A democracy relies on its citizens voting. But what if there is no mechanism in place to ensure the election results accurately reflect the voters’ wishes? A recent conference on election audits at MIT tried to bring greater awareness to this critical issue.
Sen. Cindy Hyde-Smith (R-MS) made headlines again, this time for openly supporting voter suppression laws. But she’s not alone: other officials are also growing bolder about why they do what they do.
Voters in Porter County, Indiana, were surprised to see election outcomes announced despite 0% of precincts reporting. Turns out election officials screwed up, big time.
Most counties in Florida don’t preserve ballot images — despite state and federal law that requires them to do so. With recounts looming, AUDIT-USA is suing the state for better enforcement.
With so much energy expended — and money spent — to restrict access to the ballot box, what’s it like to have to fight for one of the pillars of democracy?
Shelby County claims it was too overwhelmed by thousands of last-minute voter registrations to give citizens rejected by the system a chance to correct errors or omissions on their forms on election day. Now it’s up to the court to decide what will happen to voters.
A blue county in Tennessee botches day one of early voting in Memphis. Reports of long lines, equipment failures, and great frustration accumulated — just days after a voter registration organization filed a lawsuit against the local election commission.
The US Supreme Court opted to change the voter identification rules in North Dakota just weeks before the midterm election — a decision that could keep thousands of mostly Native American voters from casting a ballot.
Coralis Camacho Garcia came to Florida from hurricane-devastated Puerto Rico.
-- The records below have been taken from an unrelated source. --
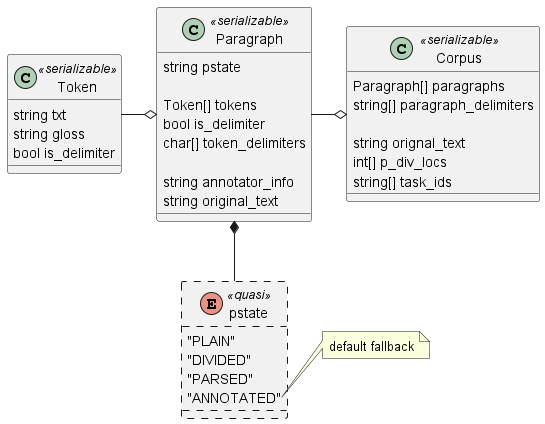
Before: docs/design/images/class_serializable.png, a diagram exported from PlantUML (parkchamchi/GlossySnake).
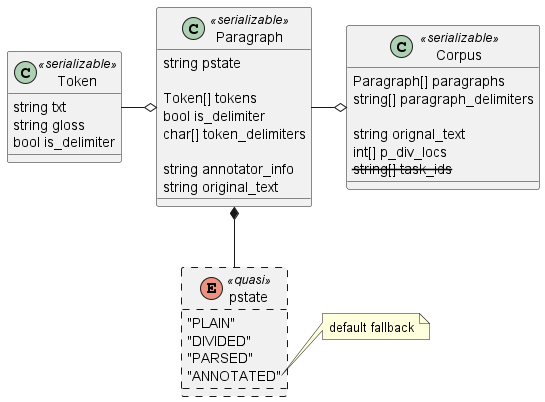
The same diagram one commit later.

The edit, as a diff of the source:
```diff
@@ -24,7 +24,7 @@
 
 	string orignal_text
 	int[] p_div_locs
-	string[] task_ids
+	<strike>string[] task_ids</strike>
 }
 Corpus o-left- Paragraph
 
```
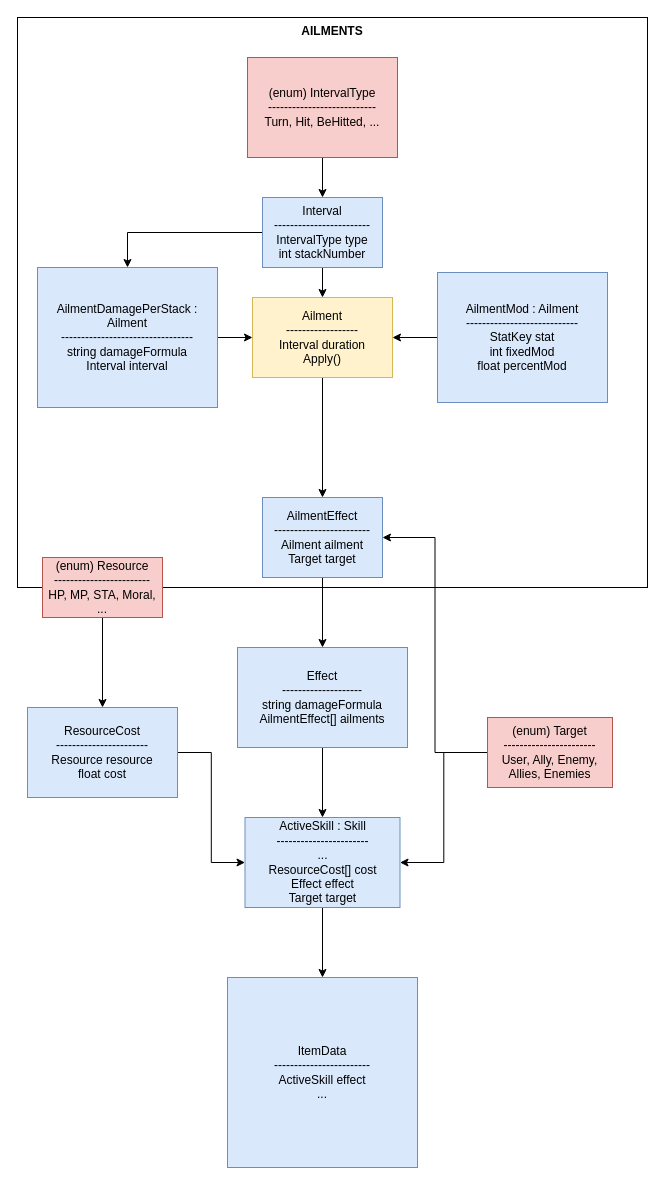
Above: workflows/Inventory,Skills & Effects.drawio in moretech1402/Unity-Scripts (draw.io), before the change. Source tidied: cells renumbered, new cells numbered last; positions are measured from the earlier drawing's top-left corner, leaving out a move shared by most shapes. Both pictures are drawn from the tidied source at 100%, with x=0, y=0 at pixel (17, 17).
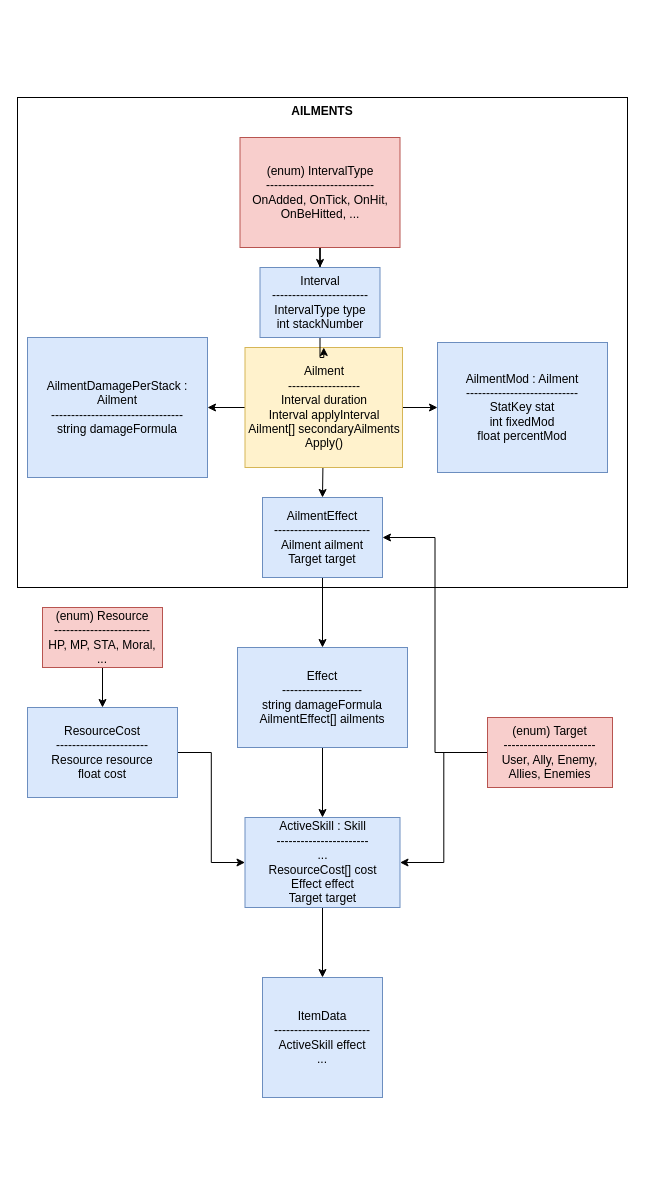
After the change.

Commit message:
Update : Tree in Ailment concept

What changed in the source:
```diff
@@
     <mxCell id="2" value="&lt;b&gt;AILMENTS&lt;/b&gt;" style="whiteSpace=wrap;html=1;fillColor=none;horizontal=1;verticalAlign=top;" parent="1" vertex="1">
-      <mxGeometry width="630" height="570" as="geometry" />
+      <mxGeometry y="80" width="610" height="490" as="geometry" />
     </mxCell>
     <mxCell id="3" value="ItemData&lt;div&gt;------------------------&lt;/div&gt;&lt;div&gt;ActiveSkill effect&lt;/div&gt;&lt;div&gt;...&lt;/div&gt;" style="whiteSpace=wrap;html=1;fillColor=#dae8fc;strokeColor=#6c8ebf;" parent="1" vertex="1">
-      <mxGeometry x="210" y="960" width="190" height="190" as="geometry" />
+      <mxGeometry x="245" y="960" width="120" height="120" as="geometry" />
     </mxCell>
@@
     <mxCell id="13" value="(enum) Resource&lt;div&gt;------------------------&lt;/div&gt;&lt;div&gt;HP, MP, STA, Moral, ...&lt;/div&gt;" style="rounded=0;whiteSpace=wrap;html=1;fillColor=#f8cecc;strokeColor=#b85450;" parent="1" vertex="1">
-      <mxGeometry x="25" y="540" width="120" height="60" as="geometry" />
+      <mxGeometry x="25" y="590" width="120" height="60" as="geometry" />
     </mxCell>
@@
+    <mxCell id="28" style="edgeStyle=orthogonalEdgeStyle;rounded=0;jettySize=auto;html=1;entryX=1;entryY=0.5;entryDx=0;entryDy=0;" parent="1" edge="1" source="18" target="25">
+      <mxGeometry relative="1" as="geometry" />
+    </mxCell>
+    <mxCell id="29" style="edgeStyle=orthogonalEdgeStyle;rounded=0;jettySize=auto;html=1;exitX=1;exitY=0.5;exitDx=0;exitDy=0;entryX=0;entryY=0.5;entryDx=0;entryDy=0;" parent="1" edge="1" source="18" target="27">
+      <mxGeometry relative="1" as="geometry" />
+    </mxCell>
-    <mxCell id="18" value="Ailment&lt;div&gt;------------------&lt;/div&gt;&lt;div&gt;Interval duration&lt;/div&gt;&lt;div&gt;Apply()&lt;/div&gt;" style="rounded=0;whiteSpace=wrap;html=1;fillColor=#fff2cc;strokeColor=#d6b656;" parent="1" vertex="1">
-      <mxGeometry x="235" y="280" width="140" height="80" as="geometry" />
+    <mxCell id="18" value="Ailment&lt;div&gt;------------------&lt;/div&gt;&lt;div&gt;Interval duration&lt;/div&gt;&lt;div&gt;Interval applyInterval&lt;/div&gt;&lt;div&gt;Ailment[] secondaryAilments&lt;/div&gt;&lt;div&gt;Apply()&lt;/div&gt;" style="rounded=0;whiteSpace=wrap;html=1;fillColor=#fff2cc;strokeColor=#d6b656;" parent="1" vertex="1">
+      <mxGeometry x="227.5" y="330" width="157.5" height="120" as="geometry" />
     </mxCell>
@@
-    <mxCell id="20" value="(enum) IntervalType&lt;div&gt;---------------------------&lt;/div&gt;&lt;div&gt;Turn, Hit, BeHitted, ...&lt;/div&gt;" style="rounded=0;whiteSpace=wrap;html=1;fillColor=#f8cecc;strokeColor=#b85450;" parent="1" vertex="1">
-      <mxGeometry x="230" y="40" width="150" height="100" as="geometry" />
+    <mxCell id="20" value="(enum) IntervalType&lt;div&gt;---------------------------&lt;/div&gt;&lt;div&gt;OnAdded, OnTick, OnHit, OnBeHitted, ...&lt;/div&gt;" style="rounded=0;whiteSpace=wrap;html=1;fillColor=#f8cecc;strokeColor=#b85450;" parent="1" vertex="1">
+      <mxGeometry x="222.5" y="120" width="160" height="110" as="geometry" />
     </mxCell>
-    <mxCell id="21" style="edgeStyle=orthogonalEdgeStyle;rounded=0;jettySize=auto;html=1;entryX=0.5;entryY=0;entryDx=0;entryDy=0;" parent="1" edge="1" source="23" target="25">
-      <mxGeometry relative="1" as="geometry" />
-    </mxCell>
@@
     <mxCell id="23" value="Interval&lt;div&gt;------------------------&lt;/div&gt;&lt;div&gt;IntervalType type&lt;/div&gt;&lt;div&gt;int stackNumber&lt;/div&gt;" style="rounded=0;whiteSpace=wrap;html=1;fillColor=#dae8fc;strokeColor=#6c8ebf;" parent="1" vertex="1">
-      <mxGeometry x="245" y="180" width="120" height="70" as="geometry" />
+      <mxGeometry x="242.5" y="250" width="120" height="70" as="geometry" />
     </mxCell>
-    <mxCell id="24" style="edgeStyle=none;rounded=0;jettySize=auto;html=1;entryX=0;entryY=0.5;entryDx=0;entryDy=0;" parent="1" edge="1" source="25" target="18">
-      <mxGeometry relative="1" as="geometry" />
-    </mxCell>
-    <mxCell id="25" value="AilmentDamagePerStack : Ailment&lt;div&gt;---------------------------------&lt;/div&gt;&lt;div&gt;string damageFormula&lt;/div&gt;&lt;div&gt;Interval interval&lt;/div&gt;" style="rounded=0;whiteSpace=wrap;html=1;fillColor=#dae8fc;strokeColor=#6c8ebf;" parent="1" vertex="1">
-      <mxGeometry x="20" y="250" width="180" height="140" as="geometry" />
+    <mxCell id="25" value="AilmentDamagePerStack : Ailment&lt;div&gt;---------------------------------&lt;/div&gt;&lt;div&gt;string damageFormula&lt;/div&gt;" style="rounded=0;whiteSpace=wrap;html=1;fillColor=#dae8fc;strokeColor=#6c8ebf;" parent="1" vertex="1">
+      <mxGeometry x="10" y="320" width="180" height="140" as="geometry" />
     </mxCell>
-    <mxCell id="26" style="edgeStyle=none;rounded=0;jettySize=auto;html=1;entryX=1;entryY=0.5;entryDx=0;entryDy=0;" parent="1" edge="1" source="27" target="18">
-      <mxGeometry relative="1" as="geometry" />
-    </mxCell>
     <mxCell id="27" value="AilmentMod : Ailment&lt;div&gt;----------------------------&lt;/div&gt;&lt;div&gt;StatKey stat&lt;/div&gt;&lt;div&gt;int fixedMod&lt;/div&gt;&lt;div&gt;float percentMod&lt;/div&gt;" style="rounded=0;whiteSpace=wrap;html=1;fillColor=#dae8fc;strokeColor=#6c8ebf;" parent="1" vertex="1">
-      <mxGeometry x="420" y="255" width="170" height="130" as="geometry" />
+      <mxGeometry x="420" y="325" width="170" height="130" as="geometry" />
     </mxCell>
+    <mxCell id="30" style="edgeStyle=orthogonalEdgeStyle;rounded=0;orthogonalLoop=1;jettySize=auto;html=1;exitX=0.5;exitY=1;exitDx=0;exitDy=0;" parent="1" edge="1" source="3" target="3">
+      <mxGeometry relative="1" as="geometry" />
+    </mxCell>
```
She still had her original documents so she could register to vote — she was one of the lucky ones.
New polling shows that Americans’ confidence in the integrity and efficacy of elections is badly shaken — but their reasons for being distrustful reveal the deep partisan divide that splits the country.
A bipartisan federal government commission has weighed in on the state of minority voter discrimination. Its conclusions are not pretty.
A district judge has just delivered a stunning rebuke to the Florida Secretary of State, whose administration has continued to drag its heels in providing Spanish-language election information and ballots to displaced Puerto Ricans.
Georgia has shut down over 200 polling sites since 2014, and a string of recent closures in a predominantly African-American jurisdiction is raising eyebrows as the midterms approach.
If you live in Alabama and have a felony record, you’ll probably need a lawyer to help you figure out what “moral turpitude” means — otherwise you may not be allowed to vote. But a new digital tool is helping to clarify the voting rights restoration process for voters with past felony convictions — just in time for the midterm elections.
Five years ago, a US Supreme Court decision had the practical effect of making it harder to vote in many states. Americans are still dealing with the consequences, and it’s only getting worse.
Despite ample warning of the feeble condition of the state’s election infrastructure, officials failed to address vulnerabilities before the 2016 election.
Newly released documents from President Donald Trump’s now defunct voter fraud commission — ostensibly created to investigate “millions” of illegal votes — confirm that there was never any there there.
Voter purging is on the rise in the US, according to a new report. Unfortunately, showing up at the ballot box and exercising your constitutional right is no guarantee that your vote will be counted.
Rather than sit by as Republican state leadership rolls out ever more intense voter ID laws, advocacy groups are taking to the streets with a single goal: Get identification into the hands of voters who need it.
State laws allowing individuals to challenge other individuals’ right to vote — supposedly in the name of voting integrity — are being weaponized, causing havoc and abuse at the polls.